**What is required**
Copy each entry below exactly as it appears.

***** Material for this exercise *****

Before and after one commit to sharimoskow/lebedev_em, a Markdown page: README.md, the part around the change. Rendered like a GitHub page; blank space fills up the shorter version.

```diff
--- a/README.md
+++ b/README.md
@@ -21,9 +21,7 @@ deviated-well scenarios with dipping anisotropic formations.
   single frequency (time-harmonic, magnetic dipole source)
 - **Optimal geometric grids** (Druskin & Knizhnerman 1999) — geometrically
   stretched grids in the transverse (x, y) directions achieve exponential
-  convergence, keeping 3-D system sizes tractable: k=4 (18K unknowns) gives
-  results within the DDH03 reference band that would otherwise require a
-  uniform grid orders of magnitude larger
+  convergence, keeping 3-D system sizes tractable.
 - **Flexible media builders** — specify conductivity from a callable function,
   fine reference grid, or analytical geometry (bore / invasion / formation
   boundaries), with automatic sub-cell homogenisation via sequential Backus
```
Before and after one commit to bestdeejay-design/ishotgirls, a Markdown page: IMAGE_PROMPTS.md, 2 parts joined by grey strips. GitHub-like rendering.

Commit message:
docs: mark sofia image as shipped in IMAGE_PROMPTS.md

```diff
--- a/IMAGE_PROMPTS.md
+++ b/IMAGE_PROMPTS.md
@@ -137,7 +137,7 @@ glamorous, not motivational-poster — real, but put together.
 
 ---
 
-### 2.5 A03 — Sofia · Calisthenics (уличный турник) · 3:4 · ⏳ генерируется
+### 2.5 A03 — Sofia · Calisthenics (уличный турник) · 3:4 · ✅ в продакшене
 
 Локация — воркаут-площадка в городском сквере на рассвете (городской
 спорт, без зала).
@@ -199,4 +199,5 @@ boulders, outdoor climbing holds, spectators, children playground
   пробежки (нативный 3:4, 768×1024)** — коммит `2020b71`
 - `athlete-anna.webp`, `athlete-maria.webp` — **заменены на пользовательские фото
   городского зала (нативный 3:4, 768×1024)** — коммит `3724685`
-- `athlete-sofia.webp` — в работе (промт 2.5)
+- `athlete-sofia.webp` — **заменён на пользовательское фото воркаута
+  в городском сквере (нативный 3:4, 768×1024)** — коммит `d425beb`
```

*****

**Response area**
Before and after one commit to sharimoskow/lebedev_em, a Markdown page: README.md, the part around the change. Rendered like a GitHub page; blank space fills up the shorter version.

```diff
--- a/README.md
+++ b/README.md
@@ -21,9 +21,7 @@ deviated-well scenarios with dipping anisotropic formations.
   single frequency (time-harmonic, magnetic dipole source)
 - **Optimal geometric grids** (Druskin & Knizhnerman 1999) — geometrically
   stretched grids in the transverse (x, y) directions achieve exponential
-  convergence, keeping 3-D system sizes tractable: k=4 (18K unknowns) gives
-  results within the DDH03 reference band that would otherwise require a
-  uniform grid orders of magnitude larger
+  convergence, keeping 3-D system sizes tractable.
 - **Flexible media builders** — specify conductivity from a callable function,
   fine reference grid, or analytical geometry (bore / invasion / formation
   boundaries), with automatic sub-cell homogenisation via sequential Backus
```
Before and after one commit to bestdeejay-design/ishotgirls, a Markdown page: IMAGE_PROMPTS.md, 2 parts joined by grey strips. GitHub-like rendering.

Commit message:
docs: mark sofia image as shipped in IMAGE_PROMPTS.md

```diff
--- a/IMAGE_PROMPTS.md
+++ b/IMAGE_PROMPTS.md
@@ -137,7 +137,7 @@ glamorous, not motivational-poster — real, but put together.
 
 ---
 
-### 2.5 A03 — Sofia · Calisthenics (уличный турник) · 3:4 · ⏳ генерируется
+### 2.5 A03 — Sofia · Calisthenics (уличный турник) · 3:4 · ✅ в продакшене
 
 Локация — воркаут-площадка в городском сквере на рассвете (городской
 спорт, без зала).
@@ -199,4 +199,5 @@ boulders, outdoor climbing holds, spectators, children playground
   пробежки (нативный 3:4, 768×1024)** — коммит `2020b71`
 - `athlete-anna.webp`, `athlete-maria.webp` — **заменены на пользовательские фото
   городского зала (нативный 3:4, 768×1024)** — коммит `3724685`
-- `athlete-sofia.webp` — в работе (промт 2.5)
+- `athlete-sofia.webp` — **заменён на пользовательское фото воркаута
+  в городском сквере (нативный 3:4, 768×1024)** — коммит `d425beb`
```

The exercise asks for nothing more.